Please use this identifier to cite or link to this item:
Title: Urbanization and Locality: Strengthening Identity and Sustainability by Site-Specific Planning and Design
Authors: Fang Wang Martin Prominski
Keywords: Local Development
Issue Date: 2016
Publisher: Springer
Description: Urbanization, an irreversible trend in the economic and social development of humankind, can be regarded as an important index of prosperity and social progress in the country and region. Processes of urbanization yield many positive effects, but especially in phases of rapid urbanization, certain qualities are in danger of being neglected or overrun by the sheer forces of the processes. Locality, which refers to the specific natural and cultural characteristics of a place, is one such endangered quality.
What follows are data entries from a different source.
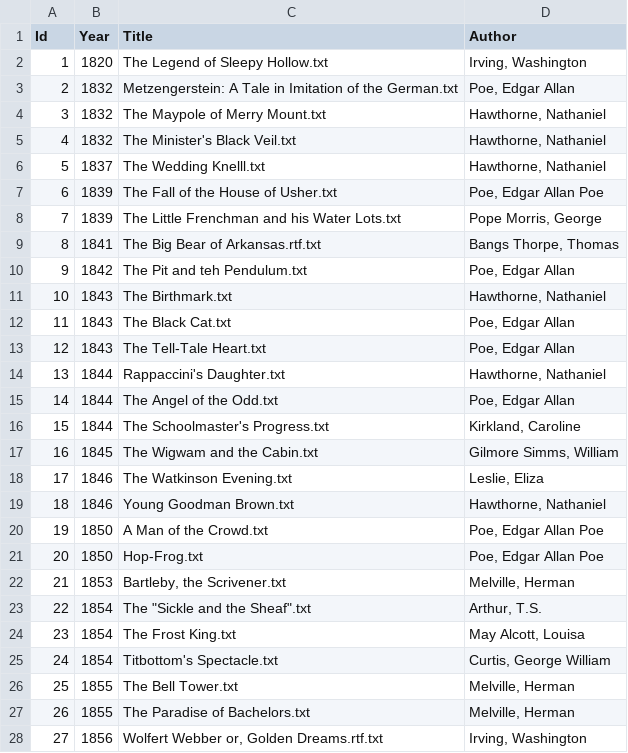
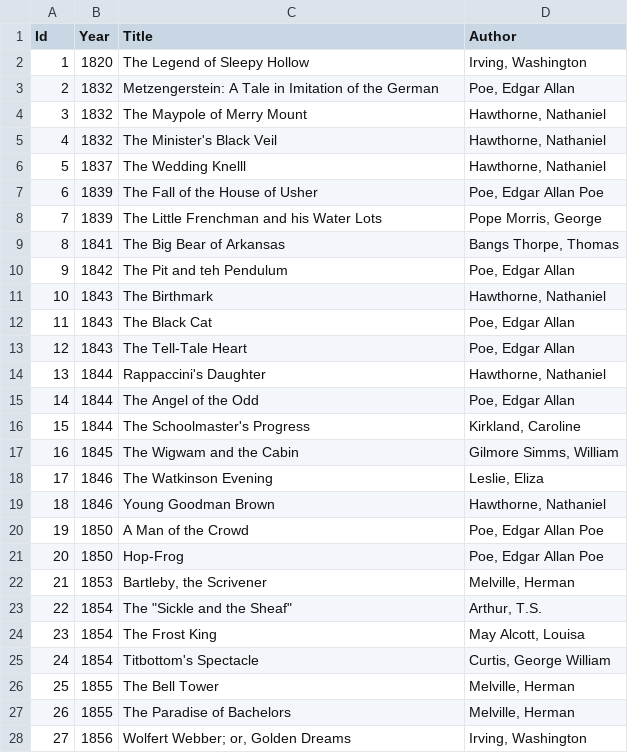
Before and after one commit to nilsreiter/rereading-the-american-short-story, a CSV file: Stories.csv, drawn as a sheet; only a part is shown; the diff covers the shown part only.

Commit message:
fixed quoting

```diff
--- a/Stories.csv
+++ b/Stories.csv
@@ -1,28 +1,28 @@
 Id	Year	Title	Author
-     1	1820	The Legend of Sleepy Hollow.txt	Irving, Washington		
-     2	1832	Metzengerstein: A Tale in Imitation of the German.txt	Poe, Edgar Allan		
-     3	1832	The Maypole of Merry Mount.txt	Hawthorne, Nathaniel		
-     4	1832	The Minister's Black Veil.txt	Hawthorne, Nathaniel		
-     5	1837	The Wedding Knelll.txt	Hawthorne, Nathaniel		
-     6	1839	The Fall of the House of Usher.txt	Poe, Edgar Allan Poe		
-     7	1839	The Little Frenchman and his Water Lots.txt	Pope Morris, George		
-     8	1841	The Big Bear of Arkansas.rtf.txt	Bangs Thorpe, Thomas		
-     9	1842	The Pit and teh Pendulum.txt	Poe, Edgar Allan		
-    10	1843	The Birthmark.txt	Hawthorne, Nathaniel		
-    11	1843	The Black Cat.txt	Poe, Edgar Allan		
-    12	1843	The Tell-Tale Heart.txt	Poe, Edgar Allan		
-    13	1844	Rappaccini's Daughter.txt	Hawthorne, Nathaniel		
-    14	1844	The Angel of the Odd.txt	Poe, Edgar Allan		
-    15	1844	The Schoolmaster's Progress.txt	Kirkland, Caroline		
-    16	1845	The Wigwam and the Cabin.txt	Gilmore Simms, William		
-    17	1846	The Watkinson Evening.txt	Leslie, Eliza		
-    18	1846	Young Goodman Brown.txt	Hawthorne, Nathaniel		
-    19	1850	A Man of the Crowd.txt	Poe, Edgar Allan Poe		
-    20	1850	Hop-Frog.txt	Poe, Edgar Allan Poe		
-    21	1853	Bartleby, the Scrivener.txt	Melville, Herman		
-    22	1854	"The ""Sickle and the Sheaf"".txt"	Arthur, T.S.		
-    23	1854	The Frost King.txt	May Alcott, Louisa		
-    24	1854	Titbottom's Spectacle.txt	Curtis, George William		
-    25	1855	The Bell Tower.txt	Melville, Herman		
-    26	1855	The Paradise of Bachelors.txt	Melville, Herman		
-    27	1856	"Wolfert Webber	 or, Golden Dreams.rtf.txt"	Irving, Washington		
+     1	1820	The Legend of Sleepy Hollow	Irving, Washington		
+     2	1832	Metzengerstein: A Tale in Imitation of the German	Poe, Edgar Allan		
+     3	1832	The Maypole of Merry Mount	Hawthorne, Nathaniel		
+     4	1832	The Minister's Black Veil	Hawthorne, Nathaniel		
+     5	1837	The Wedding Knelll	Hawthorne, Nathaniel		
+     6	1839	The Fall of the House of Usher	Poe, Edgar Allan Poe		
+     7	1839	The Little Frenchman and his Water Lots	Pope Morris, George		
+     8	1841	The Big Bear of Arkansas	Bangs Thorpe, Thomas		
+     9	1842	The Pit and teh Pendulum	Poe, Edgar Allan		
+    10	1843	The Birthmark	Hawthorne, Nathaniel		
+    11	1843	The Black Cat	Poe, Edgar Allan		
+    12	1843	The Tell-Tale Heart	Poe, Edgar Allan		
+    13	1844	Rappaccini's Daughter	Hawthorne, Nathaniel		
+    14	1844	The Angel of the Odd	Poe, Edgar Allan		
+    15	1844	The Schoolmaster's Progress	Kirkland, Caroline		
+    16	1845	The Wigwam and the Cabin	Gilmore Simms, William		
+    17	1846	The Watkinson Evening	Leslie, Eliza		
+    18	1846	Young Goodman Brown	Hawthorne, Nathaniel		
+    19	1850	A Man of the Crowd	Poe, Edgar Allan Poe		
+    20	1850	Hop-Frog	Poe, Edgar Allan Poe		
+    21	1853	Bartleby, the Scrivener	Melville, Herman		
+    22	1854	The "Sickle and the Sheaf"	Arthur, T.S.		
+    23	1854	The Frost King	May Alcott, Louisa		
+    24	1854	Titbottom's Spectacle	Curtis, George William		
+    25	1855	The Bell Tower	Melville, Herman		
+    26	1855	The Paradise of Bachelors	Melville, Herman		
+    27	1856	Wolfert Webber; or, Golden Dreams	Irving, Washington		
```
Also changed, not shown: 96 edited cells elsewhere in this file.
An increasing number of contemporary urbanization projects look the same; they do not address the local character of the site, which leads to urban areas with a low identity. Residents have a difficult time identifying with their environment in these new districts, a phenomenon that decreases the quality of living. In this book, researchers from Germany and China address the topics of urbanization and locality and then determine how identity and sustainability can be strengthened by site-specific design and planning. Pairing these two countries is relevant because both represent different stages in the urbanization process, leading to different problem definitions and solutions. Germany is a developed country where the urbanization rate has stabilized at a high level, whereas China is a developing country currently in a stage of rapid urbanization. Germany, as one of the world’s most highly urbanized countries, already saw two periods of rapid urbanization (at the end of the nineteenth century and after World War II) and is currently implementing subtle strategies to achieve identity and sustainability in urban planning.
ISBN: 978-3-662-48494-4
Appears in Collections:Regional and Local Development Studies

Files in This Item:
File Description SizeFormat 
190.pdf.pdf24.05 MBAdobe PDFView/Open

Items in DSpace are protected by copyright, with all rights reserved, unless otherwise indicated.